First details of the system have been uncovered by the reliable Windows Central. The discovery backs up previous comments from Xbox exec Mike Ybarra where he hinted at something similar in the pipeline.
The in-development feature currently looks like it is organised around levels, with quests for XP and rewards when you level up.
These rewards include loot crates with cosmetic items for your Xbox avatar.
Code relating to the unannounced feature suggests you'll rack up experience points and collect crates simply by playing specific games and unlocking achievements.
Microsoft already runs "quests" for using Xbox via other external schemes, such as its Feedback app and Rewards programme. Your career would presumably bake a similar and more overarching version of those into your console itself.
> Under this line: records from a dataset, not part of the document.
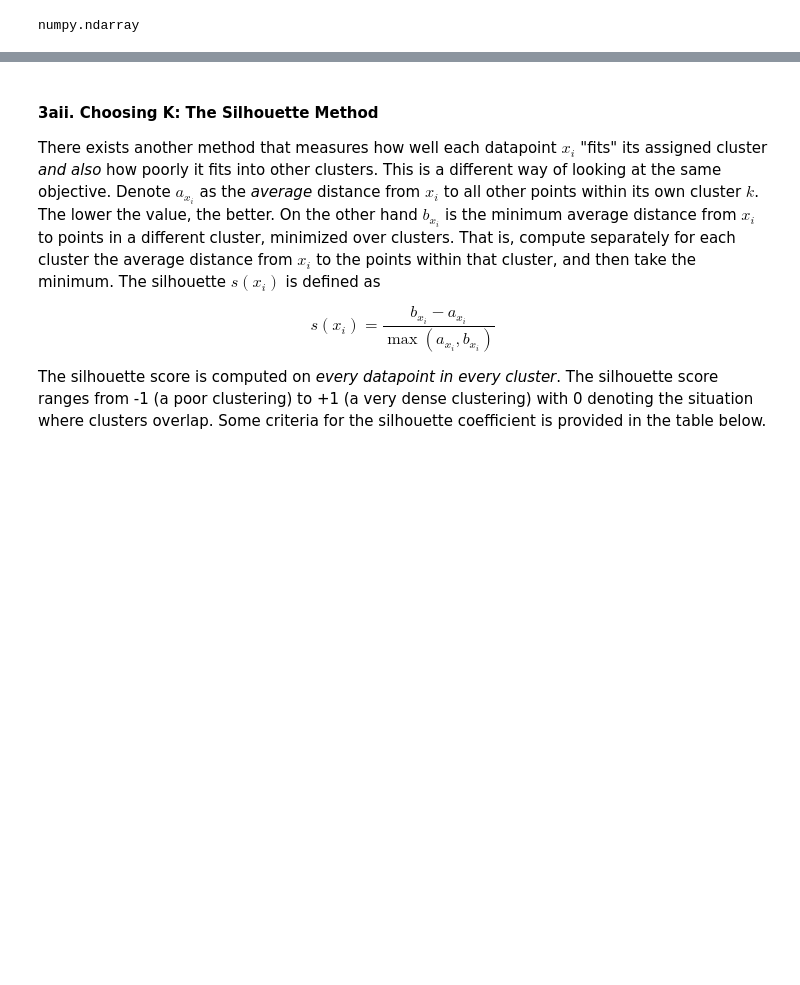
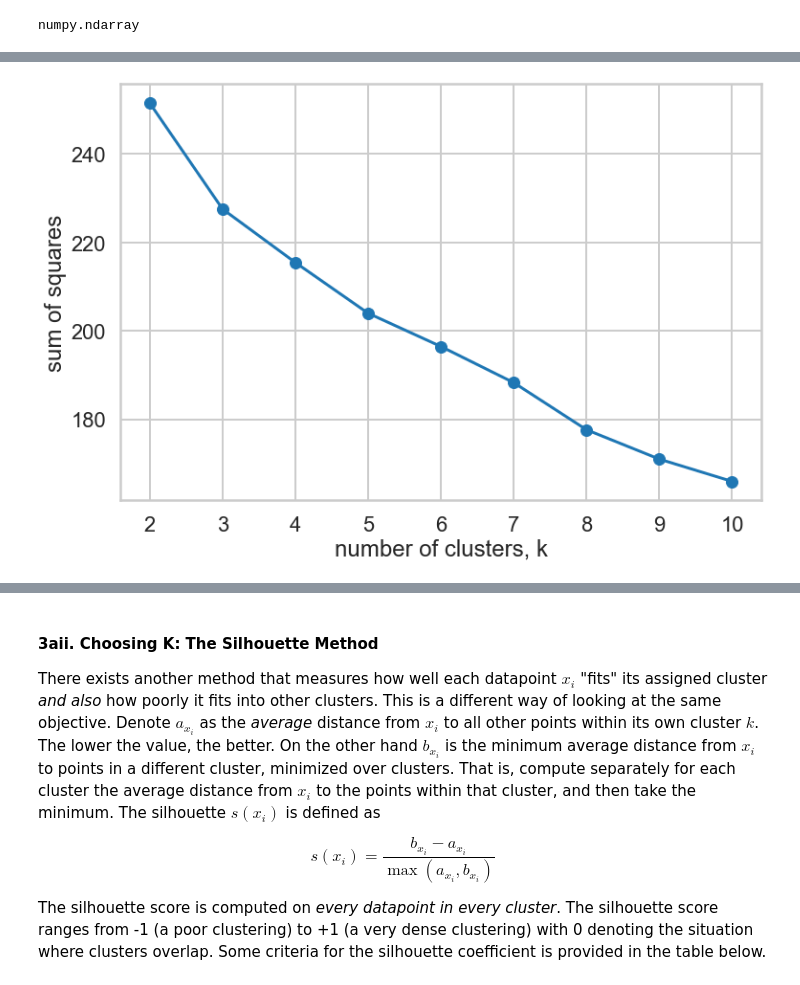
Before and after one commit to pauljacob/mini_projects, a Jupyter notebook: 1602764303_Clustering_Case_Study_updated_10_15_2020/Clustering Case Study - Customer Segmentation with K-Means - Tier 3v2.ipynb, the cells around one changed output, grey strips where cells are left out. Drawn from its saved outputs; the diff is of its cells as text; code cells hidden in the pictures; blank space fills up the shorter version.

```diff
--- a/1602764303_Clustering_Case_Study_updated_10_15_2020/Clustering Case Study - Customer Segmentation with K-Means - Tier 3v2.ipynb
+++ b/1602764303_Clustering_Case_Study_updated_10_15_2020/Clustering Case Study - Customer Segmentation with K-Means - Tier 3v2.ipynb
@@ -170,5 +159,5 @@ Int64Index([ 1,  2,  3,  4,  5,  6,  7,  8,  9, 10, 11, 12, 13, 14, 15, 16, 17,
 # %%
 # your turn
-x_cols = df3.values
-x_cols
+x_rows = df3.values
+x_rows
 # %% [output]
@@ -186,2 +179,2 @@ kmeans = KMeans(n_clusters=9)
 # %%
-transform = kmeans.fit_transform(x_cols)
+transform = kmeans.fit_transform(x_rows)
@@ -195,0 +194,12 @@ numpy.ndarray
+# %%
+'''
+ss = []
+nn = []
+for n in range(2, 11):
+    nn.append(n)
+    kmeans = KMeans(n_clusters=n)
+    transform = kmeans.fit_transform(x_cols)
+    ss.append(kmeans.inertia_)
+    #print(ss)
+ss
+'''
@@ -195,0 +208,11 @@ numpy.ndarray
+# %%
+ss = []
+ns = range(2,11)
+labels = []
+for n in ns:
+    kmeans = KMeans(n_clusters=n, random_state=111)
+    transform = kmeans.fit_transform(x_rows)
+    ss.append(kmeans.inertia_)
+    #labels.append(kmeans.labels_)
+    #print(ss)
+ss
@@ -195,0 +231,11 @@ numpy.ndarray
+# %%
+#plt.size([10, 9])
+plt.figure(figsize=(12,8))
+plt.plot(ns, ss, '-o')
+#plt.scatter(ns, ss,)
+plt.xlabel('number of clusters, k')
+plt.ylabel('sum of squares')
+#plt.xticks(ns)
+plt.show()
+# %% [output]
+[figure, added]
```
Also changed, not shown: parts of 43 cells of this notebook.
Today's report follows Ybarra's tease last summer - also to Windows Central - that Microsoft was working on a way to reflect your playtime and accomplishments better than the current achievements system.
"There's actually bigger, more bolder changes that we have in mind," Ybarra said last August. "We can do a lot more to reflect and let people show their gaming history and their status."
Ybarra gave the example of someone who just played one game - even if they were one of the best in the world and played it professionally, with thousands of hours on the clock - only having a tiny Gamerscore to show for it under the current achievements system.
"We're going to go big in the area of letting people show off and represent their gaming history and the type of gamer that they are," he promised, "far more than we do with Gamerscore".
All of which sounds a lot like this new career feature...
Speaking of upcoming changes to Xbox - we're still waiting for the platform's shiny new avatars to go live. Originally planned for last year, the redesigned digital figurines are now tipped for launch "early" this year. Perhaps they have been held back by plans to integrate them with the career system?